**** DATA FOR THE TASK ****
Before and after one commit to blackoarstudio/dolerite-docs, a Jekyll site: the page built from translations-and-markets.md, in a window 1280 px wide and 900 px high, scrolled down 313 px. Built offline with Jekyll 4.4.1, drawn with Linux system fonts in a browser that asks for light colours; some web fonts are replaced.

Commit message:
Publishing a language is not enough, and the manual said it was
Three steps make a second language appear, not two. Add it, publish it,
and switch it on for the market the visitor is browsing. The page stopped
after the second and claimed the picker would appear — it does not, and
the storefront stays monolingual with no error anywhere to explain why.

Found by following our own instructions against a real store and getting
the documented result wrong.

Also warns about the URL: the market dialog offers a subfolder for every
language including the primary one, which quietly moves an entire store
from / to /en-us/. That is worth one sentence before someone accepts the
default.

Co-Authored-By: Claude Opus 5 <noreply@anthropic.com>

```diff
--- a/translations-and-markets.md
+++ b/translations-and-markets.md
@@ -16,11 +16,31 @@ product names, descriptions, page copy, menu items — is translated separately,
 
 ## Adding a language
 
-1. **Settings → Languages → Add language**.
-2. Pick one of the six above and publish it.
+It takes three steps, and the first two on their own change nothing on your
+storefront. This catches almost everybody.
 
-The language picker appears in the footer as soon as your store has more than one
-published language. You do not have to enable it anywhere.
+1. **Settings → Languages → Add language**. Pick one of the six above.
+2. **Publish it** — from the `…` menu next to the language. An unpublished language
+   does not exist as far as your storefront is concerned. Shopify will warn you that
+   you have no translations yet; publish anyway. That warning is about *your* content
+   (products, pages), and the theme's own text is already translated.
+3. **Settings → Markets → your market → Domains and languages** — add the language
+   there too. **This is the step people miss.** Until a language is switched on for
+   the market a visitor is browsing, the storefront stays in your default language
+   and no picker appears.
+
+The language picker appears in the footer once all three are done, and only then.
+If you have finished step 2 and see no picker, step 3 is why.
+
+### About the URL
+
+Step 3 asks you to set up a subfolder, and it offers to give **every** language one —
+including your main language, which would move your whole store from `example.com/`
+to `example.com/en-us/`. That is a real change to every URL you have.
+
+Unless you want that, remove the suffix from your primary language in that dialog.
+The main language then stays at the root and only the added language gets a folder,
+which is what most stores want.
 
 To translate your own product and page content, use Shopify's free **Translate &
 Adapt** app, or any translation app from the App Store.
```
****
→ TASK PROMPT
This exercise calls for the line containing "language including the" and each line after it in the records, copied exactly.

→ WRITTEN RESPONSE
language including the primary one, which quietly moves an entire store
from / to /en-us/. That is worth one sentence before someone accepts the
default.

Co-Authored-By: Claude Opus 5 <noreply@anthropic.com>

```diff
--- a/translations-and-markets.md
+++ b/translations-and-markets.md
@@ -16,11 +16,31 @@ product names, descriptions, page copy, menu items — is translated separately,
 
 ## Adding a language
 
-1. **Settings → Languages → Add language**.
-2. Pick one of the six above and publish it.
+It takes three steps, and the first two on their own change nothing on your
+storefront. This catches almost everybody.
 
-The language picker appears in the footer as soon as your store has more than one
-published language. You do not have to enable it anywhere.
+1. **Settings → Languages → Add language**. Pick one of the six above.
+2. **Publish it** — from the `…` menu next to the language. An unpublished language
+   does not exist as far as your storefront is concerned. Shopify will warn you that
+   you have no translations yet; publish anyway. That warning is about *your* content
+   (products, pages), and the theme's own text is already translated.
+3. **Settings → Markets → your market → Domains and languages** — add the language
+   there too. **This is the step people miss.** Until a language is switched on for
+   the market a visitor is browsing, the storefront stays in your default language
+   and no picker appears.
+
+The language picker appears in the footer once all three are done, and only then.
+If you have finished step 2 and see no picker, step 3 is why.
+
+### About the URL
+
+Step 3 asks you to set up a subfolder, and it offers to give **every** language one —
+including your main language, which would move your whole store from `example.com/`
+to `example.com/en-us/`. That is a real change to every URL you have.
+
+Unless you want that, remove the suffix from your primary language in that dialog.
+The main language then stays at the root and only the added language gets a folder,
+which is what most stores want.
 
 To translate your own product and page content, use Shopify's free **Translate &
 Adapt** app, or any translation app from the App Store.
```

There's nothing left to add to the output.